Tesla Inc.’s next phase of growth will revolve around a sustainable energy future that can serve more of the world’s population and can be achieved without huge economic sacrifices, Elon Musk said.
The automaker’s three-hour Master Plan 3 presentation on Wednesday disappointed some investors who were expecting new product information, including details on future Gen 3 platforms. Tesla shares fell as much as 6.8 percent to $189 in after-hours trading.
Musk, 51, outlined his vision for a global shift to electric vehicles driven by spending $10 trillion globally on sustainable energy. The company’s investor event was broadcast live from Tesla’s factory in Austin, Texas.
“The planet will shift to a sustainable energy economy,” said Tesla’s CEO. “And it will happen in your lifetime.”
To improve efficiency, the electric car maker plans to reduce the footprint of future manufacturing plants by 40%. Chief Financial Officer Zach Kirkhorn has vowed to cut production costs in half for Tesla’s next-generation vehicles.
One product Tesla could expand on is heat pumps. Musk and his senior vice president of powertrain and energy engineering, Drew Baglino, said heat pumps could dramatically reduce heating costs for homes and offices, calling them a low-hanging fruit for the transition to sustainable energy. One of the results.
Tesla went out of its way to introduce several executives largely unknown to investors.
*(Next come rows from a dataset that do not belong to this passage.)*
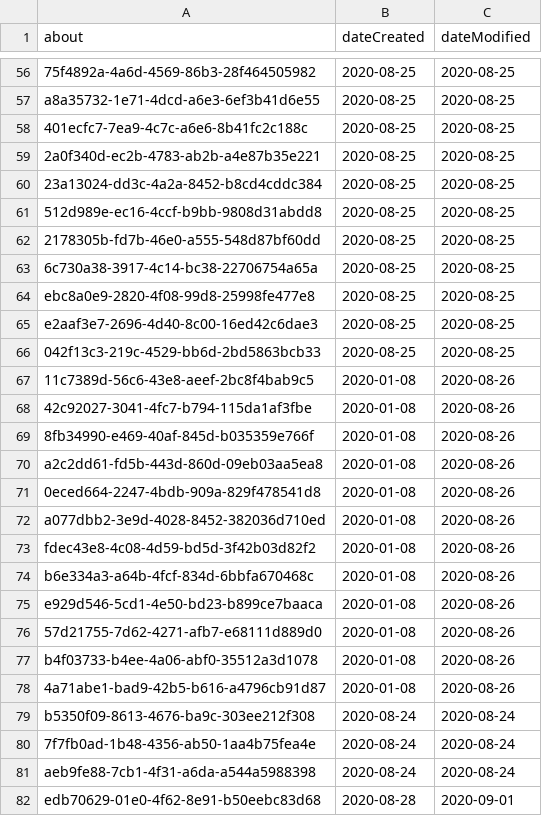
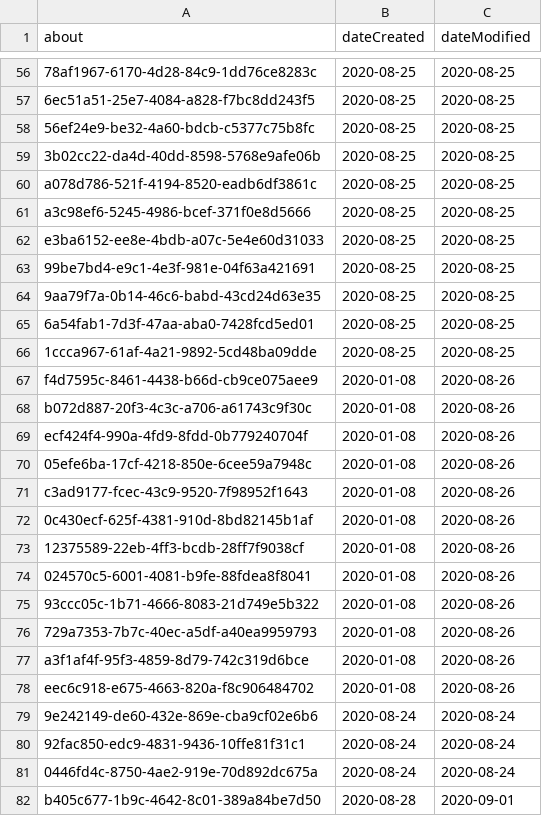
Before and after one commit to co-cddo/api-catalogue, a CSV file: data/operational.csv, drawn as a sheet; only a part is shown, gaps mark what is left out; the diff covers the shown part only; the diff names each change by its address in the sheet, - before the commit and + after, or states it on an @@ line.

```diff
--- a/data/operational.csv
+++ b/data/operational.csv
-A56 (about): 75f4892a-4a6d-4569-86b3-28f464505982
+A56 (about): 78af1967-6170-4d28-84c9-1dd76ce8283c
-A57 (about): a8a35732-1e71-4dcd-a6e3-6ef3b41d6e55
+A57 (about): 6ec51a51-25e7-4084-a828-f7bc8dd243f5
-A58 (about): 401ecfc7-7ea9-4c7c-a6e6-8b41fc2c188c
+A58 (about): 56ef24e9-be32-4a60-bdcb-c5377c75b8fc
-A59 (about): 2a0f340d-ec2b-4783-ab2b-a4e87b35e221
+A59 (about): 3b02cc22-da4d-40dd-8598-5768e9afe06b
-A60 (about): 23a13024-dd3c-4a2a-8452-b8cd4cddc384
+A60 (about): a078d786-521f-4194-8520-eadb6df3861c
-A61 (about): 512d989e-ec16-4ccf-b9bb-9808d31abdd8
+A61 (about): a3c98ef6-5245-4986-bcef-371f0e8d5666
-A62 (about): 2178305b-fd7b-46e0-a555-548d87bf60dd
+A62 (about): e3ba6152-ee8e-4bdb-a07c-5e4e60d31033
-A63 (about): 6c730a38-3917-4c14-bc38-22706754a65a
+A63 (about): 99be7bd4-e9c1-4e3f-981e-04f63a421691
-A64 (about): ebc8a0e9-2820-4f08-99d8-25998fe477e8
+A64 (about): 9aa79f7a-0b14-46c6-babd-43cd24d63e35
-A65 (about): e2aaf3e7-2696-4d40-8c00-16ed42c6dae3
+A65 (about): 6a54fab1-7d3f-47aa-aba0-7428fcd5ed01
-A66 (about): 042f13c3-219c-4529-bb6d-2bd5863bcb33
+A66 (about): 1ccca967-61af-4a21-9892-5cd48ba09dde
-A67 (about): 11c7389d-56c6-43e8-aeef-2bc8f4bab9c5
+A67 (about): f4d7595c-8461-4438-b66d-cb9ce075aee9
-A68 (about): 42c92027-3041-4fc7-b794-115da1af3fbe
+A68 (about): b072d887-20f3-4c3c-a706-a61743c9f30c
-A69 (about): 8fb34990-e469-40af-845d-b035359e766f
+A69 (about): ecf424f4-990a-4fd9-8fdd-0b779240704f
-A70 (about): a2c2dd61-fd5b-443d-860d-09eb03aa5ea8
+A70 (about): 05efe6ba-17cf-4218-850e-6cee59a7948c
-A71 (about): 0eced664-2247-4bdb-909a-829f478541d8
+A71 (about): c3ad9177-fcec-43c9-9520-7f98952f1643
-A72 (about): a077dbb2-3e9d-4028-8452-382036d710ed
+A72 (about): 0c430ecf-625f-4381-910d-8bd82145b1af
-A73 (about): fdec43e8-4c08-4d59-bd5d-3f42b03d82f2
+A73 (about): 12375589-22eb-4ff3-bcdb-28ff7f9038cf
-A74 (about): b6e334a3-a64b-4fcf-834d-6bbfa670468c
+A74 (about): 024570c5-6001-4081-b9fe-88fdea8f8041
-A75 (about): e929d546-5cd1-4e50-bd23-b899ce7baaca
+A75 (about): 93ccc05c-1b71-4666-8083-21d749e5b322
-A76 (about): 57d21755-7d62-4271-afb7-e68111d889d0
+A76 (about): 729a7353-7b7c-40ec-a5df-a40ea9959793
-A77 (about): b4f03733-b4ee-4a06-abf0-35512a3d1078
+A77 (about): a3f1af4f-95f3-4859-8d79-742c319d6bce
-A78 (about): 4a71abe1-bad9-42b5-b616-a4796cb91d87
+A78 (about): eec6c918-e675-4663-820a-f8c906484702
-A79 (about): b5350f09-8613-4676-ba9c-303ee212f308
+A79 (about): 9e242149-de60-432e-869e-cba9cf02e6b6
-A80 (about): 7f7fb0ad-1b48-4356-ab50-1aa4b75fea4e
+A80 (about): 92fac850-edc9-4831-9436-10ffe81f31c1
-A81 (about): aeb9fe88-7cb1-4f31-a6da-a544a5988398
+A81 (about): 0446fd4c-8750-4ae2-919e-70d892dc675a
-A82 (about): edb70629-01e0-4f62-8e91-b50eebc83d68
+A82 (about): b405c677-1b9c-4642-8c01-389a84be7d50
```
Also changed, not shown: 135 edited cells elsewhere in this file, data/catalogue.csv, 1 other file.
For example, Rebecca Tinucci, global head of charging infrastructure, took the stage to describe the company’s Supercharger network and “magic docks” that allow drivers of other electric vehicles to charge at Tesla stations.
Musk bought Twitter in October, leading some investors to wonder if he was spreading himself too thin. Having so many other executives share the limelight shows Tesla has a deep talent pool.
The company also touts its ability to get its growing production facility up and running quickly. Tesla said it has broken ground on a lithium refinery in Corpus Christi, Texas, with the goal of starting production of battery-grade lithium chemicals within 12 months.
“That’s the goal,” Baglino said.
What the attendees and online audience didn’t hear was when Tesla would unveil its next-generation vehicle, which management said would be “at a later date.” Tesla did say again that the Cybertuck will arrive this year, with volume production expected in 2024.
The new corporate vision seeks to build on the U.S. electric vehicle market leader and grow from a niche player to a mainstream automaker. Tesla’s previous two strategic plans were announced in 2006 and 2016, respectively.
Many investors flocked to Austin for the invitation-only event, where Tesla plans to showcase its “state-of-the-art production line.” Topics management plans to discuss include long-term growth, next-generation vehicle architecture and capital spending plans, the company said.
More than a decade ago, Musk released his first master plan, laying out Tesla’s go-to-market strategy of building an electric sports car and then a line of more affordable cars. The company has realized that vision with the Roadster, Model S and Model 3 sedans — its cheapest cars start at about $43,000.
Ten years later, with Tesla’s acquisition of SolarCity, Musk released the Master Plan, Part Deux. Musk serves as chairman of the solar panel installation company, which is led by his cousin. The plan talks about a solar roof with battery storage, an expanded vehicle lineup and self-driving technology.